- What is expected: Check every line of the following material for the word "html", then say how many have it, with no other words.
══ Records for this exercise
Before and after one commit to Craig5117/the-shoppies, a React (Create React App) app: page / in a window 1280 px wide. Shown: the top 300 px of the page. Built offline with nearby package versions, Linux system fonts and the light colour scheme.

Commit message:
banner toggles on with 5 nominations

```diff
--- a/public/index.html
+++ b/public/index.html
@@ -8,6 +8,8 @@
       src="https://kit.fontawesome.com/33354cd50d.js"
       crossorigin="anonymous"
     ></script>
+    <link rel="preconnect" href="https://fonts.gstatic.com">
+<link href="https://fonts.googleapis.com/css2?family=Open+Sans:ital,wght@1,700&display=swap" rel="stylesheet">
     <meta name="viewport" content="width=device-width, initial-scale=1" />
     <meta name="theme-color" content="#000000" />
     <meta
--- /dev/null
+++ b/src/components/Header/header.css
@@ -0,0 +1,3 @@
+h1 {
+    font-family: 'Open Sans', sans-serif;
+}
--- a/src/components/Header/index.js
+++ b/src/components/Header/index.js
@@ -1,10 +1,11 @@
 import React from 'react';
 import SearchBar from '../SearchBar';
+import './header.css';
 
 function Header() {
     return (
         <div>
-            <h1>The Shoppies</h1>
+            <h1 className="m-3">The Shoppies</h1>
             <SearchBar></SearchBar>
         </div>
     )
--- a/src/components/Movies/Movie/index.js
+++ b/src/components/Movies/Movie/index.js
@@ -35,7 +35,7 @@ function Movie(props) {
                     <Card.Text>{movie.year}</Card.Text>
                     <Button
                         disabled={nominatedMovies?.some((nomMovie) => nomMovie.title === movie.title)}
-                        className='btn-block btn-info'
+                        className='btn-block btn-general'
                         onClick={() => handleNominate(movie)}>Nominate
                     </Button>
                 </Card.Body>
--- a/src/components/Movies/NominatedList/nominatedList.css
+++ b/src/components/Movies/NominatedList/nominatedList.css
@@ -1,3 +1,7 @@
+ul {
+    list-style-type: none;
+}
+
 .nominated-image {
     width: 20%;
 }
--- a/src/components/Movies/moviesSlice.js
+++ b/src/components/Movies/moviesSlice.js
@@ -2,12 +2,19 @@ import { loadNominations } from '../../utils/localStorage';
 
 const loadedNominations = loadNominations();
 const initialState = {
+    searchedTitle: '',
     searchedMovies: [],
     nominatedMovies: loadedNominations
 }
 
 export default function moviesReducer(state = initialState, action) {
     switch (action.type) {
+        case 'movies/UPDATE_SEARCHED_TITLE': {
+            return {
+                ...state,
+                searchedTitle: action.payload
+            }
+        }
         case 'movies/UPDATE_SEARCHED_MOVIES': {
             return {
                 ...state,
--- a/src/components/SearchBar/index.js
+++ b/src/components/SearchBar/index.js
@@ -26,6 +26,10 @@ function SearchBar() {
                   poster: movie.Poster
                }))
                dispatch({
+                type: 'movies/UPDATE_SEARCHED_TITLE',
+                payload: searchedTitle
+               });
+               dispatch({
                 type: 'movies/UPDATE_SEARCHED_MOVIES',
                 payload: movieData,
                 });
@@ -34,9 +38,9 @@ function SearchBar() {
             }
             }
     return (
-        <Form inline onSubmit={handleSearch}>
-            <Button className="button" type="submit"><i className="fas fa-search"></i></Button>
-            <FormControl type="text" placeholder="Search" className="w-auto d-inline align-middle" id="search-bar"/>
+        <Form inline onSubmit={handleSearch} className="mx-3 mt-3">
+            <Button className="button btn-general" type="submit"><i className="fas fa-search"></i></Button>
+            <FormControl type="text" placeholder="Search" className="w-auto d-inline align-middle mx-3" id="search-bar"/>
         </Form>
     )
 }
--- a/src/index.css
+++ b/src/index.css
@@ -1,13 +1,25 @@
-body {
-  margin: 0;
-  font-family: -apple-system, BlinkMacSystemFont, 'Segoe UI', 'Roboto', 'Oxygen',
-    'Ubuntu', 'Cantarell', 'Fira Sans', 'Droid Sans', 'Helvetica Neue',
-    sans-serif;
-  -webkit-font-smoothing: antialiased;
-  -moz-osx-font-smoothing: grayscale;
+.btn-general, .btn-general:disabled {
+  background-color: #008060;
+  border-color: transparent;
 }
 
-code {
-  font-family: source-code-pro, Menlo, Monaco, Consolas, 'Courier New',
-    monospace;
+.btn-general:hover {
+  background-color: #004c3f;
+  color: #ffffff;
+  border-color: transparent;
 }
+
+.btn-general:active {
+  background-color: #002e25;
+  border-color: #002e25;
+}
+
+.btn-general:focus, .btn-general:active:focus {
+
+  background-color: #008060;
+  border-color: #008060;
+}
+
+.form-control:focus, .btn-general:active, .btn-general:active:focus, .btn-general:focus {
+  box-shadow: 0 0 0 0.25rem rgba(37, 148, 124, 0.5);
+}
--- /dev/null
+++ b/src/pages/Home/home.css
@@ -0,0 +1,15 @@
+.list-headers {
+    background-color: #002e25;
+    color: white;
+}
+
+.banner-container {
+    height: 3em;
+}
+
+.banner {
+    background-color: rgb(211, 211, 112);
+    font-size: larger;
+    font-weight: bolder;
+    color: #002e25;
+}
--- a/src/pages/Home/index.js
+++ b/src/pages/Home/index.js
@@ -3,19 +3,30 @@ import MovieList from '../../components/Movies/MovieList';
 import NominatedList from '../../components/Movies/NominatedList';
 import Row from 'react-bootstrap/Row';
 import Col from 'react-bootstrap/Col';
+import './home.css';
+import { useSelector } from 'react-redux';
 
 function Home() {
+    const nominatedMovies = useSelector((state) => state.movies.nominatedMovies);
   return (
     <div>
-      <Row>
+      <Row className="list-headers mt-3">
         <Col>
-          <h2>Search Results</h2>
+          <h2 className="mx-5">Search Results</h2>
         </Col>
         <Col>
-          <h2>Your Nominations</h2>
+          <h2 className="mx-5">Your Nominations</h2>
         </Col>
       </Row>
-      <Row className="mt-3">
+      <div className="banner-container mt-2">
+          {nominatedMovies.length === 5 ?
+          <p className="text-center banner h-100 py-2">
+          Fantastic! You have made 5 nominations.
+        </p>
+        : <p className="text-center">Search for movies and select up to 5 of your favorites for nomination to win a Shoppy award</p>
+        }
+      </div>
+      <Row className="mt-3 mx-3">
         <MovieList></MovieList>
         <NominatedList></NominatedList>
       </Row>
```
════
- Finished task: 2